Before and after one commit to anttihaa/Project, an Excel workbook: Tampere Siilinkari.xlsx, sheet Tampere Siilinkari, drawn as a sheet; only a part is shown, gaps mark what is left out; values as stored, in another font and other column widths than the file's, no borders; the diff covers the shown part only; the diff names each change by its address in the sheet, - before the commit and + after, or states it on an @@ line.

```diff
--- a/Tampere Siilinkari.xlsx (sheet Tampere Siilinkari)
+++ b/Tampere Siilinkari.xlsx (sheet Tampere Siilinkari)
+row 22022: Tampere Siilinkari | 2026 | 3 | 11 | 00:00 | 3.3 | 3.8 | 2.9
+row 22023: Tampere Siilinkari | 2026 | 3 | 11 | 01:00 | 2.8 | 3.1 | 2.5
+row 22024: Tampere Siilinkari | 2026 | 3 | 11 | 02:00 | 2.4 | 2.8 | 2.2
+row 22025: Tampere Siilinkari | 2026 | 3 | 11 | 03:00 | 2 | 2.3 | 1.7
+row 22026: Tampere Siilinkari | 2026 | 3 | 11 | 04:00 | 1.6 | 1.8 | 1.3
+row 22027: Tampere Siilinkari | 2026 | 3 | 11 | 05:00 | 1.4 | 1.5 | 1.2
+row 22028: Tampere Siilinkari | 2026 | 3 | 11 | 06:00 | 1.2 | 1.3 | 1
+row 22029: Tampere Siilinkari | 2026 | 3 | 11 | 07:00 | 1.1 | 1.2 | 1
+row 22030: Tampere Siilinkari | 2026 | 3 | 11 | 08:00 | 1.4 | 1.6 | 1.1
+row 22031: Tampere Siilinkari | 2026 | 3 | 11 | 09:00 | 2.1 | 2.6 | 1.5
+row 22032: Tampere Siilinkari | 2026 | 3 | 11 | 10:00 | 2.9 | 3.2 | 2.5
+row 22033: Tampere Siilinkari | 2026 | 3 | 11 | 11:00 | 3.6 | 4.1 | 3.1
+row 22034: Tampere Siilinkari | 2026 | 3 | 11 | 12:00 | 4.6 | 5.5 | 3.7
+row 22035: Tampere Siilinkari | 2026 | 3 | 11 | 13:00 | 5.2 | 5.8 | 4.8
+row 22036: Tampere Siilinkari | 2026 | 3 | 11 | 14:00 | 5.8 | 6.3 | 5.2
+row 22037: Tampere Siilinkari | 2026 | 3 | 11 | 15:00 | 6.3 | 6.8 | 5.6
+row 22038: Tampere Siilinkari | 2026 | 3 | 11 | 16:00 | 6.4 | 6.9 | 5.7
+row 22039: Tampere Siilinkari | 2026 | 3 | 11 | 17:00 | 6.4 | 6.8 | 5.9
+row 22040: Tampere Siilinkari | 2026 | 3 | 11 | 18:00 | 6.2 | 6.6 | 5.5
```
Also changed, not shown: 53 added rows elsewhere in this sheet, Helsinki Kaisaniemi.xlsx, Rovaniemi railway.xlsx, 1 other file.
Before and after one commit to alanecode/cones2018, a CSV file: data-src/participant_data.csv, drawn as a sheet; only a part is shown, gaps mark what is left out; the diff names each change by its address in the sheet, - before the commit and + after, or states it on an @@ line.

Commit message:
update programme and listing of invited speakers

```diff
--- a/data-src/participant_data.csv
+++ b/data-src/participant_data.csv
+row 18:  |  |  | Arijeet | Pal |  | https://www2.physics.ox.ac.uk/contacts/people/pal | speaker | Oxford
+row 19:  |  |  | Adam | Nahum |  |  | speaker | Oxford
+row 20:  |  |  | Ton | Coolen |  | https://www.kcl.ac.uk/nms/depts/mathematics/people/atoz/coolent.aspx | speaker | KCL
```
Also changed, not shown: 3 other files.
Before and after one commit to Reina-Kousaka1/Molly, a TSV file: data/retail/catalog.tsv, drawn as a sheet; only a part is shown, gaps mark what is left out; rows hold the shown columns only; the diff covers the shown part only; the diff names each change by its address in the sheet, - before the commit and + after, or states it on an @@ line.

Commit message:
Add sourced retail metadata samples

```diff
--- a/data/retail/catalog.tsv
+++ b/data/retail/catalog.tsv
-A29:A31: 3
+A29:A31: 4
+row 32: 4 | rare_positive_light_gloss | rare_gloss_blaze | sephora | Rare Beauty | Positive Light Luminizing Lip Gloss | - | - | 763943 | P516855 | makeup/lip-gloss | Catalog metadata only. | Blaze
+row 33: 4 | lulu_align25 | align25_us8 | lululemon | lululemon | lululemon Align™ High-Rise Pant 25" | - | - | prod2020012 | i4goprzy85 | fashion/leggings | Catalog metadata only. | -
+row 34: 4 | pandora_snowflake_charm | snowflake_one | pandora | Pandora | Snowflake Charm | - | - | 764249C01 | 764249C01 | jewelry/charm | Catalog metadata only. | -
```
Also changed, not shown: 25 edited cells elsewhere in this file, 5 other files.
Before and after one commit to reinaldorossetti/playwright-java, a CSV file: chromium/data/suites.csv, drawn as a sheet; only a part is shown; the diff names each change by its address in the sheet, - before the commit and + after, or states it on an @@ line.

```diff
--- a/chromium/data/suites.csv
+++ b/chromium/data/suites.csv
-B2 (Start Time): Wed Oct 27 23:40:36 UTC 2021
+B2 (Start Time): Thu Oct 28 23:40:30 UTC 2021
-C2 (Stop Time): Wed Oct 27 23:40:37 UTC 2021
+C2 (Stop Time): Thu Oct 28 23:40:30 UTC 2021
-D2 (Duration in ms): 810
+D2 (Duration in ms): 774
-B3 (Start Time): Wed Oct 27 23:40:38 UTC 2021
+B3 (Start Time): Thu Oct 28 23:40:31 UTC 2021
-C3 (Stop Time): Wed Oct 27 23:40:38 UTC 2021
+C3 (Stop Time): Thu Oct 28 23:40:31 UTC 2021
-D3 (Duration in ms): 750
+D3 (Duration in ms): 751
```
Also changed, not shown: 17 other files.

### Task goal
Return every entry exactly.

### Solution
Before and after one commit to anttihaa/Project, an Excel workbook: Tampere Siilinkari.xlsx, sheet Tampere Siilinkari, drawn as a sheet; only a part is shown, gaps mark what is left out; values as stored, in another font and other column widths than the file's, no borders; the diff covers the shown part only; the diff names each change by its address in the sheet, - before the commit and + after, or states it on an @@ line.

```diff
--- a/Tampere Siilinkari.xlsx (sheet Tampere Siilinkari)
+++ b/Tampere Siilinkari.xlsx (sheet Tampere Siilinkari)
+row 22022: Tampere Siilinkari | 2026 | 3 | 11 | 00:00 | 3.3 | 3.8 | 2.9
+row 22023: Tampere Siilinkari | 2026 | 3 | 11 | 01:00 | 2.8 | 3.1 | 2.5
+row 22024: Tampere Siilinkari | 2026 | 3 | 11 | 02:00 | 2.4 | 2.8 | 2.2
+row 22025: Tampere Siilinkari | 2026 | 3 | 11 | 03:00 | 2 | 2.3 | 1.7
+row 22026: Tampere Siilinkari | 2026 | 3 | 11 | 04:00 | 1.6 | 1.8 | 1.3
+row 22027: Tampere Siilinkari | 2026 | 3 | 11 | 05:00 | 1.4 | 1.5 | 1.2
+row 22028: Tampere Siilinkari | 2026 | 3 | 11 | 06:00 | 1.2 | 1.3 | 1
+row 22029: Tampere Siilinkari | 2026 | 3 | 11 | 07:00 | 1.1 | 1.2 | 1
+row 22030: Tampere Siilinkari | 2026 | 3 | 11 | 08:00 | 1.4 | 1.6 | 1.1
+row 22031: Tampere Siilinkari | 2026 | 3 | 11 | 09:00 | 2.1 | 2.6 | 1.5
+row 22032: Tampere Siilinkari | 2026 | 3 | 11 | 10:00 | 2.9 | 3.2 | 2.5
+row 22033: Tampere Siilinkari | 2026 | 3 | 11 | 11:00 | 3.6 | 4.1 | 3.1
+row 22034: Tampere Siilinkari | 2026 | 3 | 11 | 12:00 | 4.6 | 5.5 | 3.7
+row 22035: Tampere Siilinkari | 2026 | 3 | 11 | 13:00 | 5.2 | 5.8 | 4.8
+row 22036: Tampere Siilinkari | 2026 | 3 | 11 | 14:00 | 5.8 | 6.3 | 5.2
+row 22037: Tampere Siilinkari | 2026 | 3 | 11 | 15:00 | 6.3 | 6.8 | 5.6
+row 22038: Tampere Siilinkari | 2026 | 3 | 11 | 16:00 | 6.4 | 6.9 | 5.7
+row 22039: Tampere Siilinkari | 2026 | 3 | 11 | 17:00 | 6.4 | 6.8 | 5.9
+row 22040: Tampere Siilinkari | 2026 | 3 | 11 | 18:00 | 6.2 | 6.6 | 5.5
```
Also changed, not shown: 53 added rows elsewhere in this sheet, Helsinki Kaisaniemi.xlsx, Rovaniemi railway.xlsx, 1 other file.
Before and after one commit to alanecode/cones2018, a CSV file: data-src/participant_data.csv, drawn as a sheet; only a part is shown, gaps mark what is left out; the diff names each change by its address in the sheet, - before the commit and + after, or states it on an @@ line.

Commit message:
update programme and listing of invited speakers

```diff
--- a/data-src/participant_data.csv
+++ b/data-src/participant_data.csv
+row 18:  |  |  | Arijeet | Pal |  | https://www2.physics.ox.ac.uk/contacts/people/pal | speaker | Oxford
+row 19:  |  |  | Adam | Nahum |  |  | speaker | Oxford
+row 20:  |  |  | Ton | Coolen |  | https://www.kcl.ac.uk/nms/depts/mathematics/people/atoz/coolent.aspx | speaker | KCL
```
Also changed, not shown: 3 other files.
Before and after one commit to Reina-Kousaka1/Molly, a TSV file: data/retail/catalog.tsv, drawn as a sheet; only a part is shown, gaps mark what is left out; rows hold the shown columns only; the diff covers the shown part only; the diff names each change by its address in the sheet, - before the commit and + after, or states it on an @@ line.

Commit message:
Add sourced retail metadata samples

```diff
--- a/data/retail/catalog.tsv
+++ b/data/retail/catalog.tsv
-A29:A31: 3
+A29:A31: 4
+row 32: 4 | rare_positive_light_gloss | rare_gloss_blaze | sephora | Rare Beauty | Positive Light Luminizing Lip Gloss | - | - | 763943 | P516855 | makeup/lip-gloss | Catalog metadata only. | Blaze
+row 33: 4 | lulu_align25 | align25_us8 | lululemon | lululemon | lululemon Align™ High-Rise Pant 25" | - | - | prod2020012 | i4goprzy85 | fashion/leggings | Catalog metadata only. | -
+row 34: 4 | pandora_snowflake_charm | snowflake_one | pandora | Pandora | Snowflake Charm | - | - | 764249C01 | 764249C01 | jewelry/charm | Catalog metadata only. | -
```
Also changed, not shown: 25 edited cells elsewhere in this file, 5 other files.
Before and after one commit to reinaldorossetti/playwright-java, a CSV file: chromium/data/suites.csv, drawn as a sheet; only a part is shown; the diff names each change by its address in the sheet, - before the commit and + after, or states it on an @@ line.

```diff
--- a/chromium/data/suites.csv
+++ b/chromium/data/suites.csv
-B2 (Start Time): Wed Oct 27 23:40:36 UTC 2021
+B2 (Start Time): Thu Oct 28 23:40:30 UTC 2021
-C2 (Stop Time): Wed Oct 27 23:40:37 UTC 2021
+C2 (Stop Time): Thu Oct 28 23:40:30 UTC 2021
-D2 (Duration in ms): 810
+D2 (Duration in ms): 774
-B3 (Start Time): Wed Oct 27 23:40:38 UTC 2021
+B3 (Start Time): Thu Oct 28 23:40:31 UTC 2021
-C3 (Stop Time): Wed Oct 27 23:40:38 UTC 2021
+C3 (Stop Time): Thu Oct 28 23:40:31 UTC 2021
-D3 (Duration in ms): 750
+D3 (Duration in ms): 751
```
Also changed, not shown: 17 other files.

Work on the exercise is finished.